The sight of God Almighty on bent knee over a basin of dirty water sends a very clear message.  That He values service.  That humility is paramount.  That menial tasks have worth in the Kingdom.  In that moment, He saw me at the sink, and He said, “Carrie, I value what you do for your kids.  It’s important.  It’s the work of the ministry.  Keep at it.” :: The Beautiful Grossness of MotherhoodSo, what “small” tasks occupy your days?  Do you care for an aging relative?  Remember to call a lonely friend?  Do you work a little extra so you can support a missionary?  Do you write encouraging notes to your pastor?  Mow your neighbor’s yard?  Spend hours in prayer that no one ever sees?  Do you work with excellence for a boss who doesn’t seem to notice?  Do you serve a spouse who never says thank you?  My friend, you are washing feet.  He sees, He knows and He is pleased.

I gave in to my child… and it was the right thing to do.

Anne Claire - poolThis post goes out to all of you super-consistent moms.  Ladies, you know who you are. Nothing slips through the cracks at your house.  Each roll of the eye, throw of the sippy cup and slam of the door gets a talk and a consequence.  You pride yourself on how many times you’ve left a cart full of groceries at the store to take your toddler home for some much-needed discipline.  And nothing gets your panties in a twist like watching another mom be inconsistent with her kids.

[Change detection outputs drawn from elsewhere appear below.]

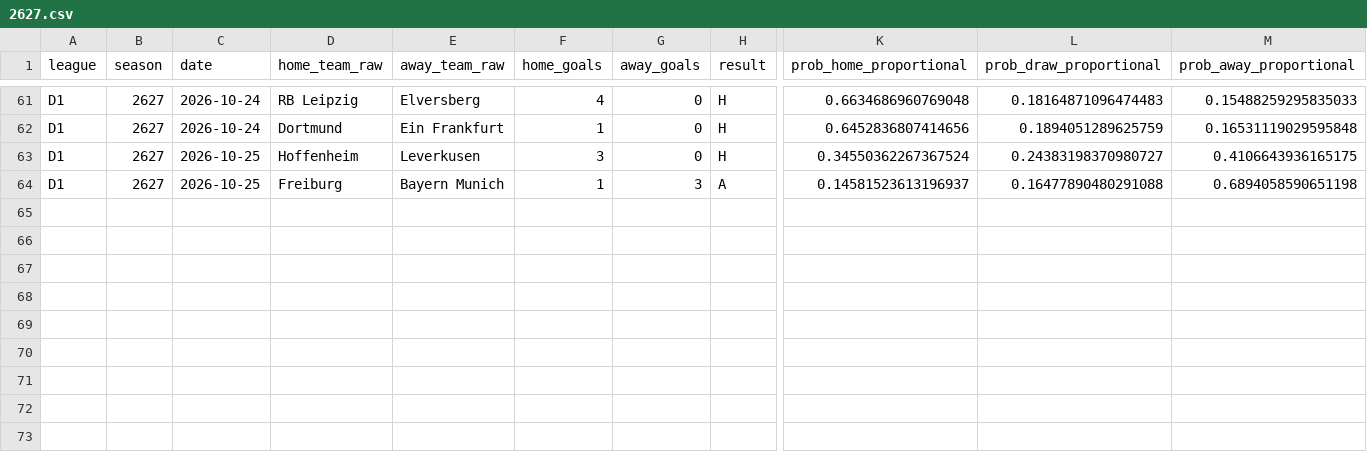
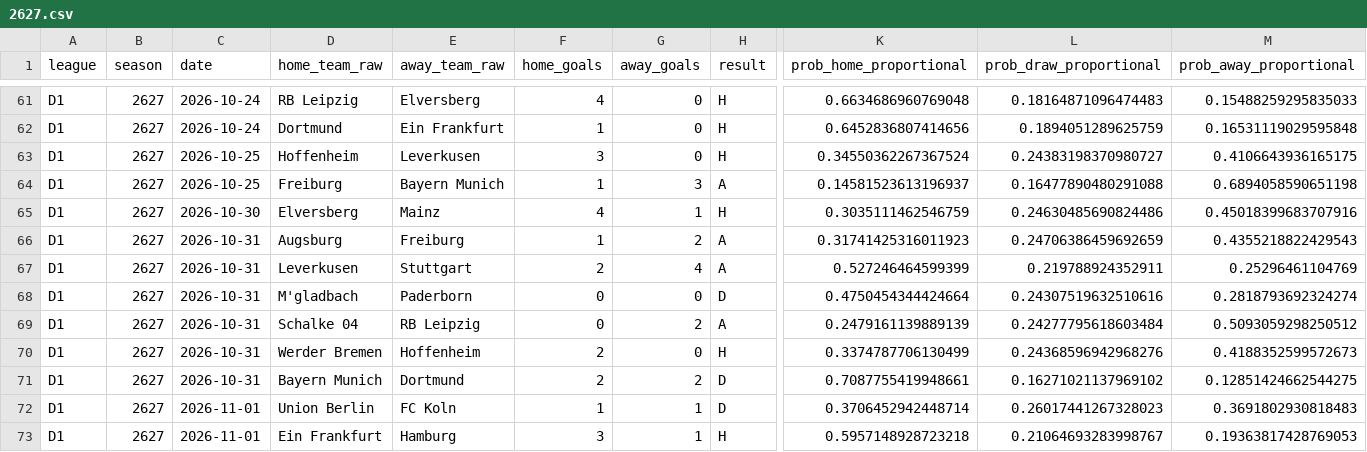
Before and after one commit to therealsammy/fpl, a CSV file: data/odds/football_data/D1/2627.csv, drawn as a sheet; only a part is shown, gaps mark what is left out; rows hold the shown columns only; the diff names each change by its address in the sheet, - before the commit and + after, or states it on an @@ line.

```diff
--- a/data/odds/football_data/D1/2627.csv
+++ b/data/odds/football_data/D1/2627.csv
+row 65: D1 | 2627 | 2026-10-30 | Elversberg | Mainz | 4 | 1 | H | 0.3035111462546759 | 0.24630485690824486 | 0.45018399683707916
+row 66: D1 | 2627 | 2026-10-31 | Augsburg | Freiburg | 1 | 2 | A | 0.31741425316011923 | 0.24706386459692659 | 0.4355218822429543
+row 67: D1 | 2627 | 2026-10-31 | Leverkusen | Stuttgart | 2 | 4 | A | 0.527246464599399 | 0.219788924352911 | 0.25296461104769
+row 68: D1 | 2627 | 2026-10-31 | M'gladbach | Paderborn | 0 | 0 | D | 0.4750454344424664 | 0.24307519632510616 | 0.2818793692324274
+row 69: D1 | 2627 | 2026-10-31 | Schalke 04 | RB Leipzig | 0 | 2 | A | 0.2479161139889139 | 0.24277795618603484 | 0.5093059298250512
+row 70: D1 | 2627 | 2026-10-31 | Werder Bremen | Hoffenheim | 2 | 0 | H | 0.3374787706130499 | 0.24368596942968276 | 0.4188352599572673
+row 71: D1 | 2627 | 2026-10-31 | Bayern Munich | Dortmund | 2 | 2 | D | 0.7087755419948661 | 0.16271021137969102 | 0.12851424662544275
+row 72: D1 | 2627 | 2026-11-01 | Union Berlin | FC Koln | 1 | 1 | D | 0.3706452942448714 | 0.26017441267328023 | 0.3691802930818483
+row 73: D1 | 2627 | 2026-11-01 | Ein Frankfurt | Hamburg | 3 | 1 | H | 0.5957148928723218 | 0.21064693283998767 | 0.19363817428769053
```
Also changed, not shown: data/odds/football_data/E0/2627.csv, data/odds/football_data/E1/2627.csv, 4 other files.
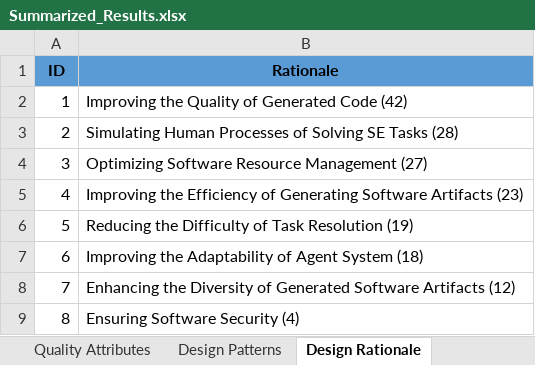
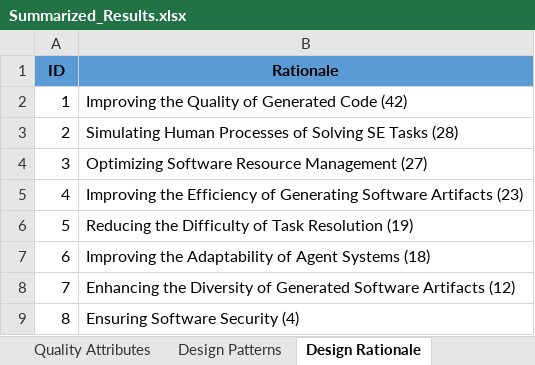
Before and after one commit to Caiyangxiao/MASDesign, an Excel workbook: Summarized_Results.xlsx, sheet Design Rationale, drawn as a sheet; values as stored, in another font and other column widths than the file's, no borders; the diff names each change by its address in the sheet, - before the commit and + after, or states it on an @@ line.

```diff
--- a/Summarized_Results.xlsx (sheet Design Rationale)
+++ b/Summarized_Results.xlsx (sheet Design Rationale)
-B7 (Rationale): …of Agent System (18)
+B7 (Rationale): …of Agent Systems (18)
```
Also changed, not shown: 1 other file.
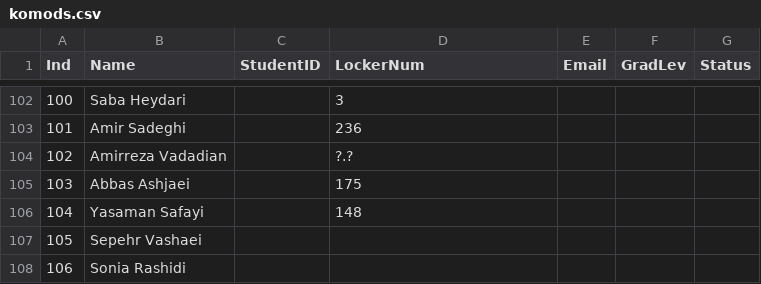
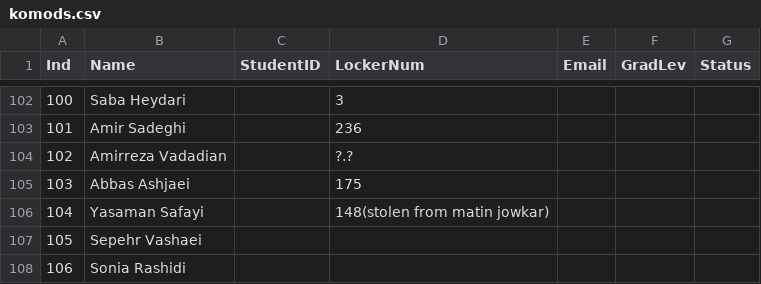
Before and after one commit to matinjowkar/komods, a CSV file: komods.csv, drawn as a sheet; only a part is shown, gaps mark what is left out.

Commit message:
komods.csv

```diff
--- a/komods.csv
+++ b/komods.csv
@@ -105,3 +105,3 @@ Ind,Name,StudentID,LockerNum,Email,GradLev,Status
 103,Abbas Ashjaei ,,175,,,
-104,Yasaman Safayi,,148,,,
+104,Yasaman Safayi,,148(stolen from matin jowkar),,,
 105,Sepehr Vashaei,,,,,
```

You see, that’s me.  I run a tight ship.  I value obedience and I’m not afraid to dole out consequences.

But recently I totally gave in.  Caved.  Let the screaming, misbehaving, disobedient 4yr old get exactly what she wanted.  And it was the right thing to do.

Maybe you have a child like this.  Since the day she was born, she knew what she wanted and how she wanted it.  My disapproval didn’t bother her in the least.  People-pleasing was not in her vocabulary.  Thankfully, with lots of consistency and (more importantly) love, she is now a truly delightful, mostly obedient child.  Seriously, I am crazy about that girl.  But. She can still have her moments.

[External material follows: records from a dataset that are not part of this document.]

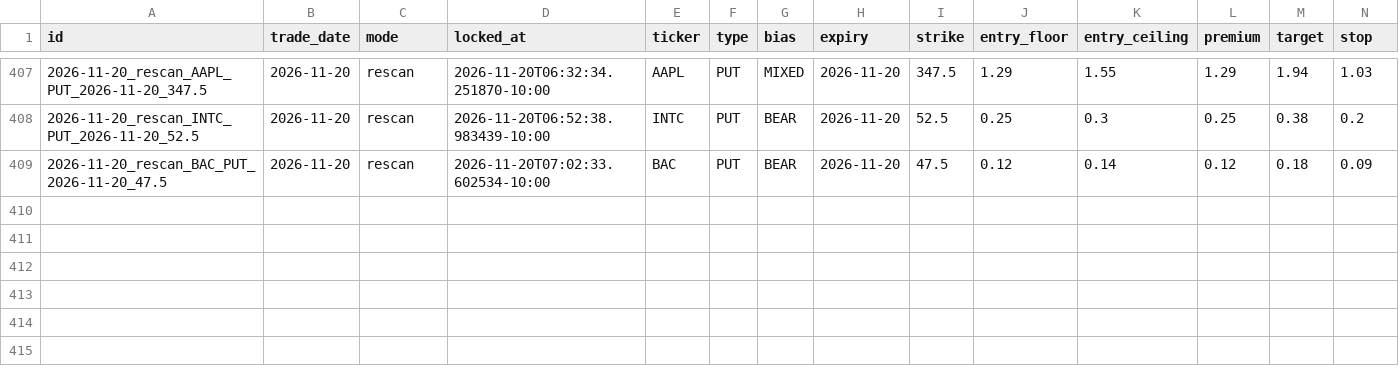
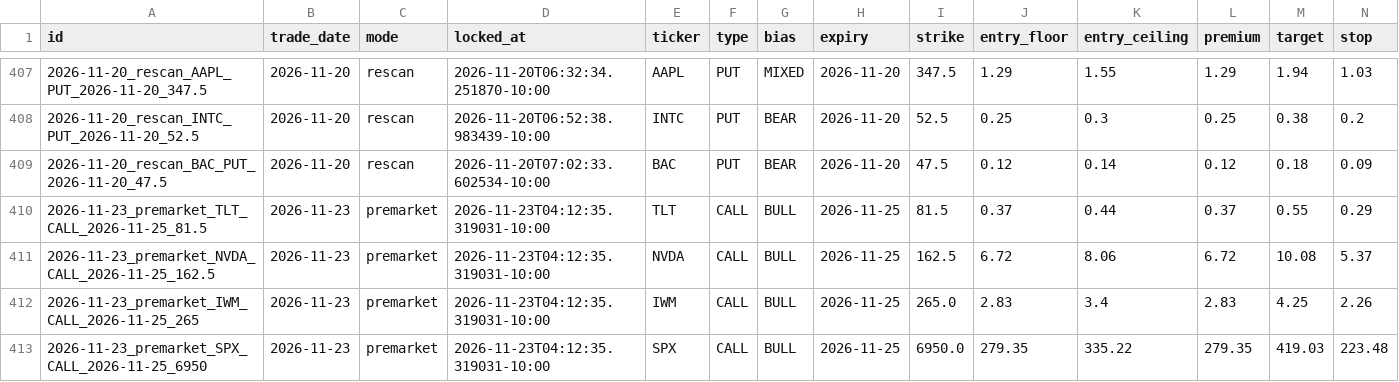
Before and after one commit to Seed808/theesness-market, a CSV file: ledger/locks.csv, drawn as a sheet; only a part is shown, gaps mark what is left out; rows hold the shown columns only; the diff names each change by its address in the sheet, - before the commit and + after, or states it on an @@ line.

Commit message:
ledger: 2026-11-23T14:18Z

```diff
--- a/ledger/locks.csv
+++ b/ledger/locks.csv
+row 410: 2026-11-23_premarket_TLT_CALL_2026-11-25_81.5 | 2026-11-23 | premarket | 2026-11-23T04:12:35.319031-10:00 | TLT | CALL | BULL | 2026-11-25 | 81.5 | 0.37 | 0.44 | 0.37 | 0.55 | 0.29
+row 411: 2026-11-23_premarket_NVDA_CALL_2026-11-25_162.5 | 2026-11-23 | premarket | 2026-11-23T04:12:35.319031-10:00 | NVDA | CALL | BULL | 2026-11-25 | 162.5 | 6.72 | 8.06 | 6.72 | 10.08 | 5.37
+row 412: 2026-11-23_premarket_IWM_CALL_2026-11-25_265 | 2026-11-23 | premarket | 2026-11-23T04:12:35.319031-10:00 | IWM | CALL | BULL | 2026-11-25 | 265.0 | 2.83 | 3.4 | 2.83 | 4.25 | 2.26
+row 413: 2026-11-23_premarket_SPX_CALL_2026-11-25_6950 | 2026-11-23 | premarket | 2026-11-23T04:12:35.319031-10:00 | SPX | CALL | BULL | 2026-11-25 | 6950.0 | 279.35 | 335.22 | 279.35 | 419.03 | 223.48
```
Also changed, not shown: 7 other files.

A little backstory.  We live on a tight budget.  Like seriously tight.  Like seven-people-living-on-a-firefighter-income tight.  But I wanted the 4 and 3yr old to take swim lessons.  So I sold our never-used Step2 climbing thingy and earned the $110 I needed.  That’s a lot of money in my world.  Do you know how much Target clearance goodness I could buy with $110?  But I digress.

So time came for the lessons.  I had a bad feeling about this.  The moment we arrived at the pool, that precious little 4yr old made a decision.  She was not doing this.  No way.  No how.  No sir.  For THREE days I drove those children 20 minutes to that pool.  And for THREE days she screamed bloody murder.  I took away all that she held dear and more.  No sir.  I gave her consequences.  No ma’am.  I made her sit there in the hot sun for 30 minutes (heck, I wanted to get in!)  No way.  She was not going in.  Did I mention I paid $110?

We had 6 days left and I had a choice to make.  Would I fight it out and prove my point?  Would I eventually give out enough consequences that she would relent?  This is what “fit” with my style of uber-consistency.  But that’s not what I did.  Nope.  We quit swim lessons.  We never went back.  I gave her all of her toys back, didn’t follow through on most of my threats.  I told her we were done and didn’t even scold or lecture her.  And we moved on with our summer, now with 6 unexpectedly free mornings.

And guess what?  A few days later she asked to take off her armies in the pool.  I said yes and watched in amazement as she swam all the way to the other side and back  She has been swimming ever since.  Apparently she didn’t need those lessons after all.

But I did need them.  Here’s what I learned…

Sometimes the peace in your home and your heart is more important than that small battle you are fighting.

There will be plenty of other chances (plenty) to reign in that girl’s stubborn side.  But this was not the time.  She is a good girl who was afraid to get in the water with a stranger.  This one episode doesn’t mean she’s on a one-way street to a life of crime and drugs.  And my choice to give in doesn’t mean I’m on a one-way street to being a terrible mother.

I learned to lighten up, throw in the towel, leave the battle for another day, and maintain peace in my home.  And she learned how to swim.